Feb 25, 2010
Interview With David Allen on the Forthcoming Book Whosoever Will
One book that I am looking forward to reading is Whosoever Will: A Biblical-Theological Critique of Calvinism edited by professors David Allen and Steve Lemke. The publisher is Broadman & Holman. Whosoever Will contains revised versions of papers originally presented at the John 3:16 conference, which was held November 2008 at First Baptist Church of Woodstock, Georgia.
In anticipation of the forthcoming release, David Allen one of the editors of, and contributors to, Whosoever Will graciously agreed to be interviewed for this blog.
1. How did Whosoever Will come about?
This book is the result of a conference held at the First Baptist Church of Woodstock, GA, in November, 2008, entitled “The John 3:16 Conference.” The purpose of this conference was to provide a biblical and theological evaluation and critique of Calvinism by non-Calvinists. Not a single speaker at this conference is an Arminian. Many today wrongly assume that there are only two theological positions on these issues: Calvinism and Arminianism. In fact, there are varieties within both camps. Most Southern Baptists are neither Calvinists nor Arminians, but would better be called “Calminians,” in that they affirm some aspects of each theological tradition. The book critiques Calvinism beginning with a critique of each of the so called “five points” in the TULIP acronym, followed by chapters addressing key issues such as whether Calvin himself affirmed limited atonement, the validity of the public altar call, the role of “determinism” in Calvinism, and how Calvinism handles the question of evil in the world.
2. Why did you write Whosoever Will?

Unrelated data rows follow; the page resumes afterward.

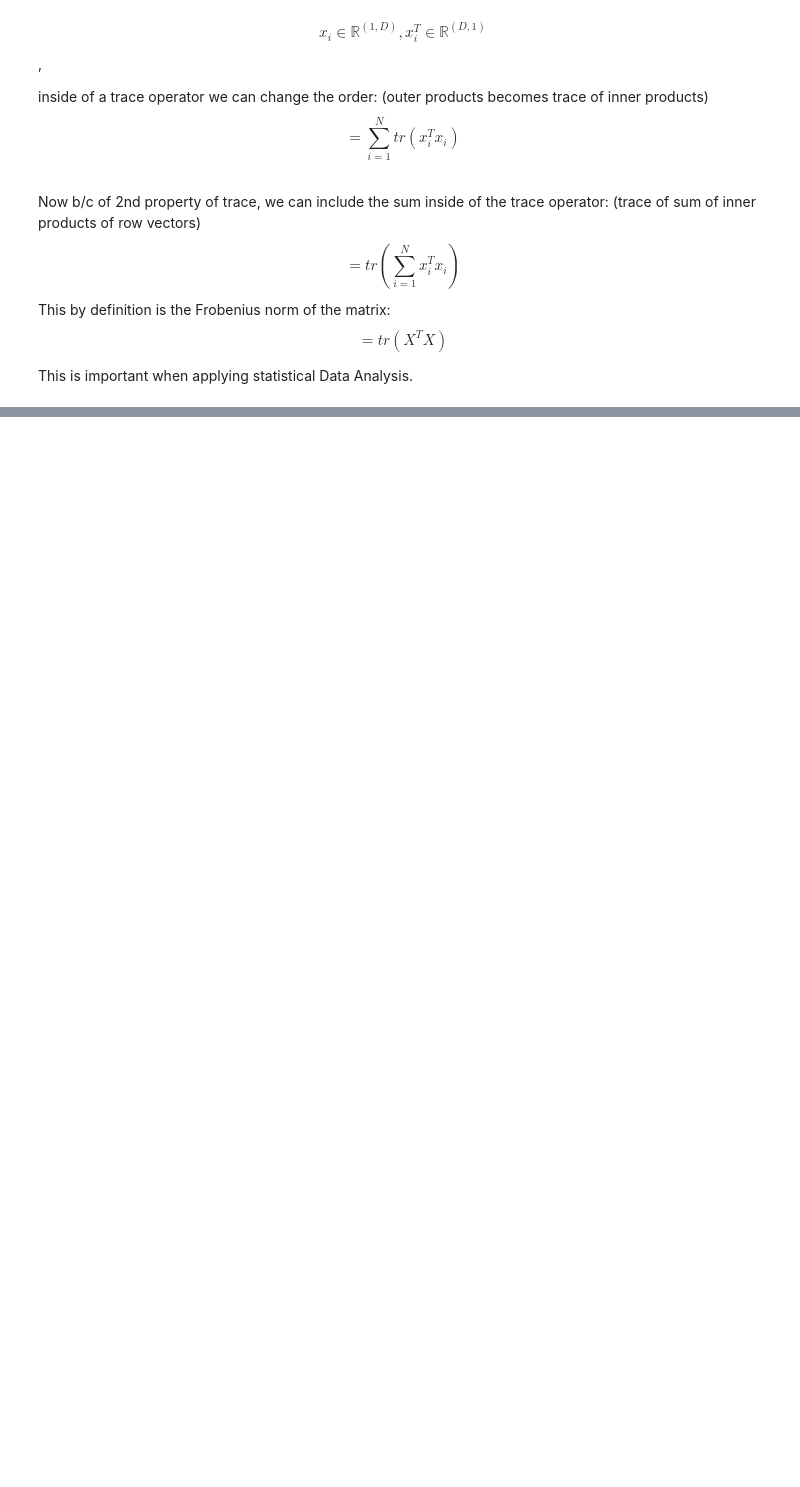
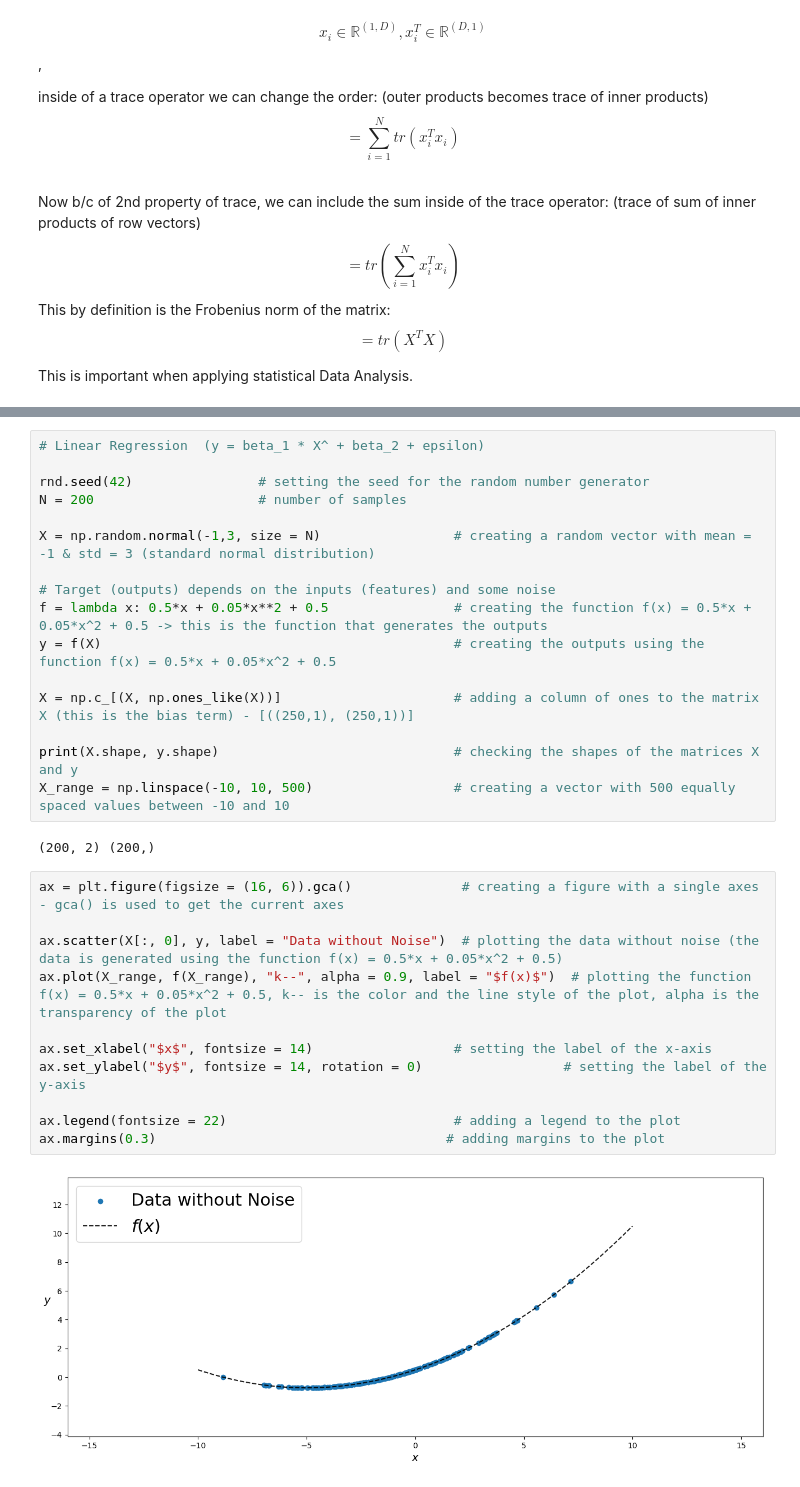
Before and after one commit to numustafa/pyml, a Jupyter notebook: Exam prep/practice_lecture.ipynb, the cells around one changed output, grey strips where cells are left out. Cells and saved outputs as stored; diff of their text form; blank space fills up the shorter version.

```diff
--- a/Exam prep/practice_lecture.ipynb
+++ b/Exam prep/practice_lecture.ipynb
@@ -1628,0 +1642,31 @@ True
+# %%
+# Linear Regression  (y = beta_1 * X^ + beta_2 + epsilon)
+
+rnd.seed(42)                # setting the seed for the random number generator
+N = 200                     # number of samples
+
+X = np.random.normal(-1,3, size = N)                 # creating a random vector with mean = -1 & std = 3 (standard normal distribution)
+
+# Target (outputs) depends on the inputs (features) and some noise
+f = lambda x: 0.5*x + 0.05*x**2 + 0.5                # creating the function f(x) = 0.5*x + 0.05*x^2 + 0.5 -> this is the function that generates the outputs
+y = f(X)                                             # creating the outputs using the function f(x) = 0.5*x + 0.05*x^2 + 0.5
+
+X = np.c_[(X, np.ones_like(X))]                      # adding a column of ones to the matrix X (this is the bias term) - [((250,1), (250,1))]
+
+print(X.shape, y.shape)                              # checking the shapes of the matrices X and y
+X_range = np.linspace(-10, 10, 500)                  # creating a vector with 500 equally spaced values between -10 and 10
+# %% [output]
+(200, 2) (200,)
+# %%
+ax = plt.figure(figsize = (16, 6)).gca()              # creating a figure with a single axes - gca() is used to get the current axes
+
+ax.scatter(X[:, 0], y, label = "Data without Noise")  # plotting the data without noise (the data is generated using the function f(x) = 0.5*x + 0.05*x^2 + 0.5)
+ax.plot(X_range, f(X_range), "k--", alpha = 0.9, label = "$f(x)$")  # plotting the function f(x) = 0.5*x + 0.05*x^2 + 0.5, k-- is the color and the line style of the plot, alpha is the transparency of the plot
+
+ax.set_xlabel("$x$", fontsize = 14)                  # setting the label of the x-axis
+ax.set_ylabel("$y$", fontsize = 14, rotation = 0)                  # setting the label of the y-axis
+
+ax.legend(fontsize = 22)                             # adding a legend to the plot
+ax.margins(0.3)                                     # adding margins to the plot
+# %% [output]
+[figure, added]
```
Also changed, not shown: parts of 52 cells of this notebook, 1 other file.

We wrote the book to address the growing resurgence of Calvinism in the Southern Baptist Convention, especially among students on college and seminary campuses. As a result, this issue has been on the front burner for the past few years among Baptists. Often there is confusion and caricature on both sides of this issue. We felt the time had come for a scholarly presentation, irenic in spirit, that would critique the key elements of Calvinism. We have been asked by numerous students and pastors over the years to write such a book.
3. What is the main thesis of the book?
The main thesis of this book is to provide a scholarly critique of the five points of Calvinistic soteriology and then to address key issues in the debate between Calvinists and non-Calvinists.
4. Who should read this book?
Anyone interested in this issue should read this book, especially pastors, church staff members, lay leaders and teachers in local churches, along with current college and seminary students. Regardless of which side of the issue one may fall, this book should be helpful.
5. What do you hope to accomplish through this book?
My goal would be four-fold: 1) to assist all with a greater understanding of the differences between Calvinism and non-Calvinism; 2) to provide non-Calvinists with an understanding of the problems with Calvinism from a non-Calvinist perspective; and 3) to promote the overall edification of the church; and 4) to bring glory to God by attempting to fulfill that part of the Great Commandment which says “to love God with all of your mind.”
For further information see this interview from Broadman & Holman which includes both Allen and Lemke.